One of the more impressive buildings dedicated to the performing arts, the Kauffman Center is the highlight of the city's cultural scene. Located downtown, this multifaceted event center is dedicated to enhancing stage arts in the city by hosting nationally and internationally renowned artists, as well as providing a platform for local artists to share their expression with a bigger audience. Spread over approximately 285,000 square feet, the center is comprised of venues like the Muriel Kauffman Theatre and Helzberg Hall.
This artistic wonderland is housed in a splendid neoclassical structure that looks like it is a piece of work in itself. The collections of American and European art contain masterpieces from the most prominent schools and periods, from artists such as Homer, Caravaggio, Monet, Titian, Rodin, Renoir and hundreds of others. Popular displays at the museum include the Chinese Temple Room, a sealed Egyptian tomb and an outdoor sculpture garden. A cafe and gift shop are also on-site. Admission is free.
Located inside the Liberty Memorial, this museum offers a remembrance of World War I, it's beginning as well as its aftermath. Some of the exhibits display field equipment, artillery, helmets, propaganda posters and a Renault French Tank. One of the most poignant parts of the museum is a walk over the Paul Sunderland Glass Bridge. Here, visitors tread somberly over a field of 9,000 red poppy flowers; each one represents 1,000 dead soldiers. The museum presents an earnest and candid look at the scope and realities of war, as well as its consequences.
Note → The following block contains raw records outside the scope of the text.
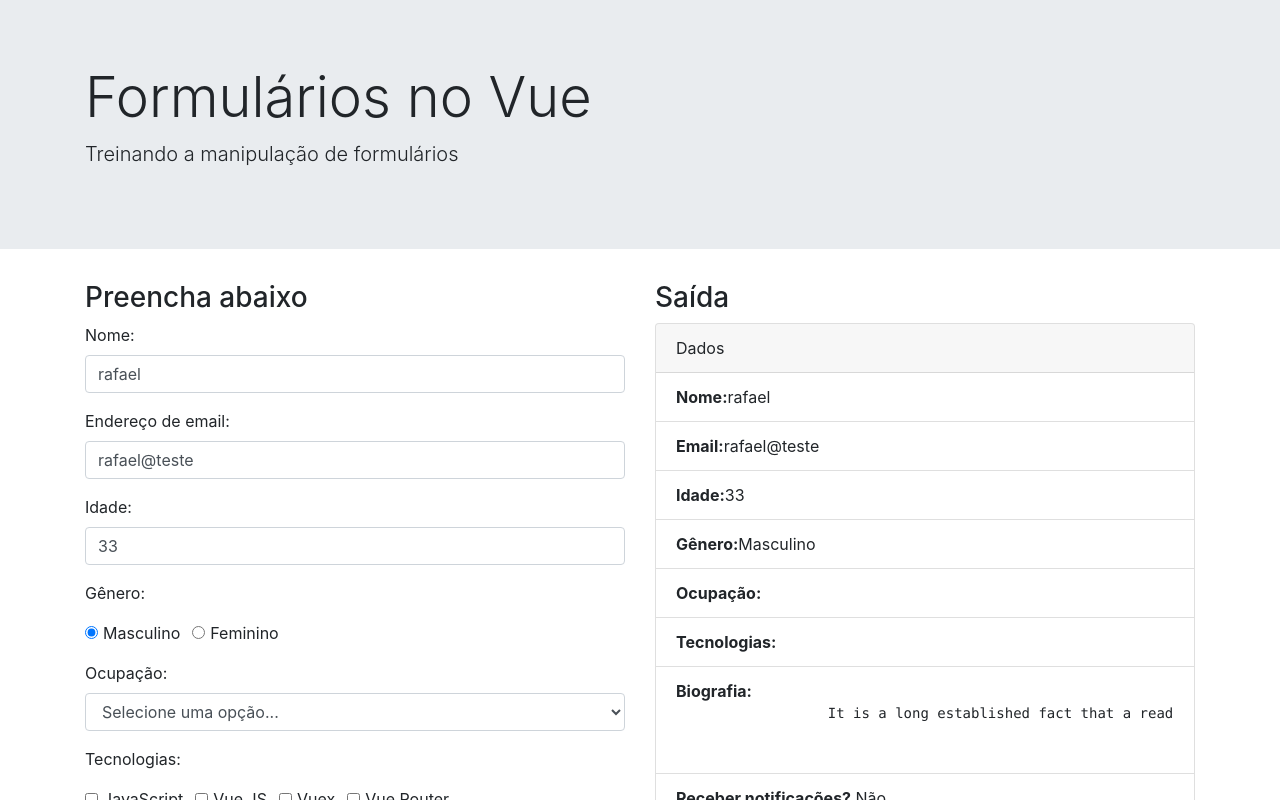
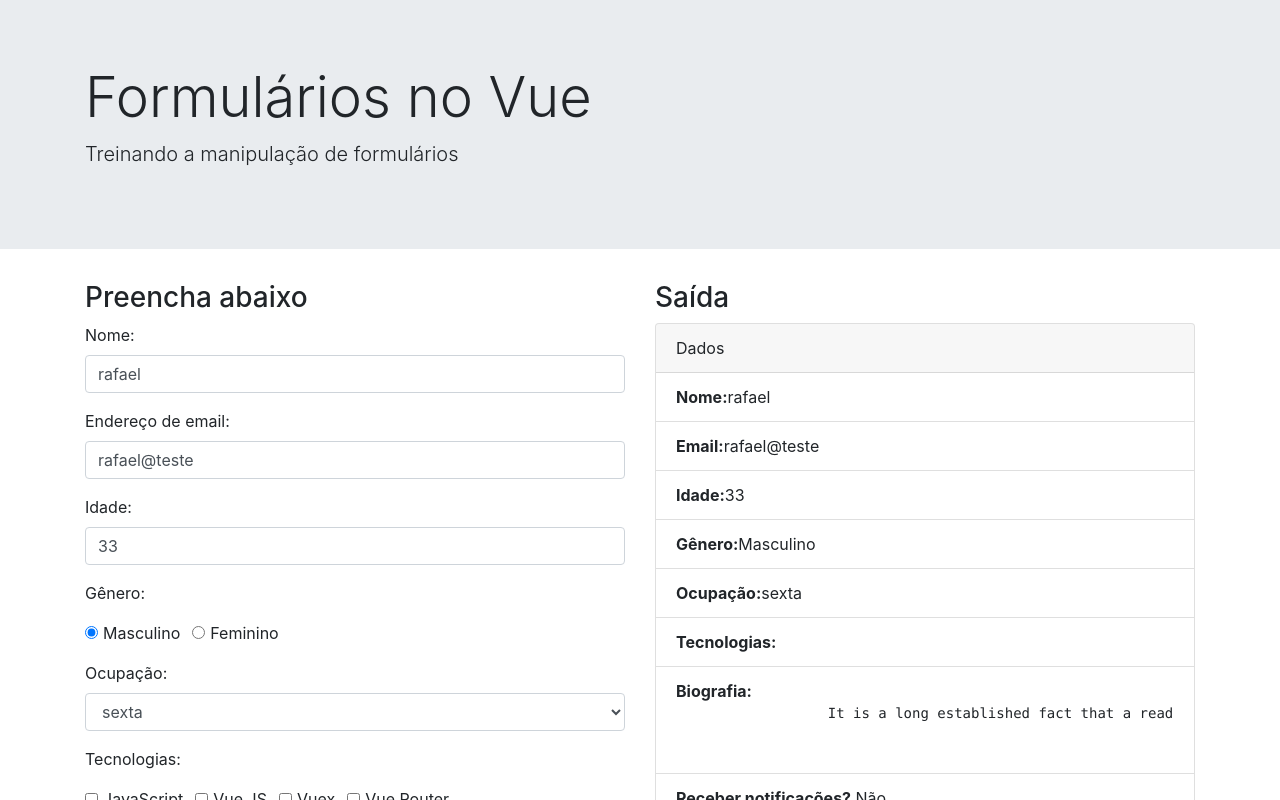
Before and after one commit to rreynoud/vue-formularios, a Vue app: page / in a window 1280 px wide. Shown: the top 800 px of the page. Built offline with nearby package versions, Linux system fonts and the light colour scheme.

Commit message:
Funcionando select

```diff
--- a/src/App.vue
+++ b/src/App.vue
@@ -77,8 +77,16 @@
 
             <div class="form-group">
               <label>Ocupação:</label>
-              <select class="form-control" placeholder="Seu email">
-                <option>Selecione uma opção...</option>
+              <select
+                v-model="desenvolvedor.ocupacao"
+                class="form-control"
+                placeholder="Seu email">
+                <option
+                v-for="(ocupacao, indice) in ocupacoes"
+                :key="indice"
+                :selected="ocupacao === 'quarta'"
+                >
+                {{ocupacao}}</option>
               </select>
             </div>
 
@@ -171,7 +179,7 @@
               <li class="list-group-item"><strong>Email:</strong>{{desenvolvedor.email}}</li>
               <li class="list-group-item"><strong>Idade:</strong>{{desenvolvedor.idade}}</li>
               <li class="list-group-item"><strong>Gênero:</strong>{{desenvolvedor.genero}}</li>
-              <li class="list-group-item"><strong>Ocupação:</strong> </li>
+              <li class="list-group-item"><strong>Ocupação:</strong>{{desenvolvedor.ocupacao}}</li>
               <li class="list-group-item">
                 <strong>Tecnologias:</strong>
                 <ul>
@@ -220,8 +228,17 @@ export default {
         biografia:'It is a long established fact that a reader will be distracted by the readable content.',
         genero:'Masculino',
         tecnologias: [],
-        notificacoes: 'Não'
-      }
+        notificacoes: 'Não',
+        ocupacao:'sexta'
+      },
+      ocupacoes: [
+        'Desenvolvedor Front End',
+        'segunda',
+        'terceira',
+        'quarta',
+        'quinta',
+        'sexta'
+      ]
     }
   }
 }
```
Chicago has the Green Mill and Kansas City has the Green Lady, a couple of things they have in common are great jazz and loads of ambiance. The only difference with the K.C. version is that guests can enjoy a couple of small bites while listening to some up-and-coming local artists. The cocktail menu is also filled with a lot of old-school drinks like the Manhattan, Rob Roy, Old-Fashioned and their very own Green Lady made with apple jack brandy. Check website for complete calendar of musicians and other information.
This interactive museum provides educational entertainment for the entire family. Located in Union Station, the newly created Science City provides interactive displays where visitors learn about astronaut training, weather, history and other scientific phenomena. Divided into five sections, each with a different theme, the museum provides hands-on interactivity for children of all ages, proving that learning about science can be fun, as well as educational. The new City Nights Theater and the overnight 'camp-ins' only add to the experience.
Explore the history of the Negro Baseball Leagues at this museum located in the 18th & Vine District. Through video presentations, film exhibits, interactive stations, a photo gallery and pieces of memorabilia, the museum offers insight into the lives and careers of the players who contributed so much to the game of baseball while helping to advance the Civil Rights movement. This museum adjoins the American Jazz Museum, so be sure to allow enough time to visit both.
The Crossroads is an arts district located in Kansas City, containing boutique shops, restaurants, creative businesses, art galleries and studios.
Opened in September 2000, Blue Gallery is one of the finest galleries in the city that displays a rich collection of Contemporary art. Owned and operated by Kelly Kuhn, the gallery is known for hosting a number of exhibitions throughout the year. Visitors can admire works by popular local and national artists such as Mark Allen, Rich Bowman, Jamie Chase, and John Folsom, among many others. Come in here to indulge into your passion for art.
The museum is dedicated towards educating and enhancing the public’s appreciation and understanding of advertising and product branding through the use of advertising icons and fictional characters. The museum is home to a 3,000-piece icon collection, some familiar and not-so-familiar characters, which were created just for the purpose of advertising and have been displayed in a larger-than-life home setting. Furthermore, the collections on display are made up of three-dimensional objects and original printed materials and are supported by radio and television advertisements. Interested visitors are advised to call before visiting the museum.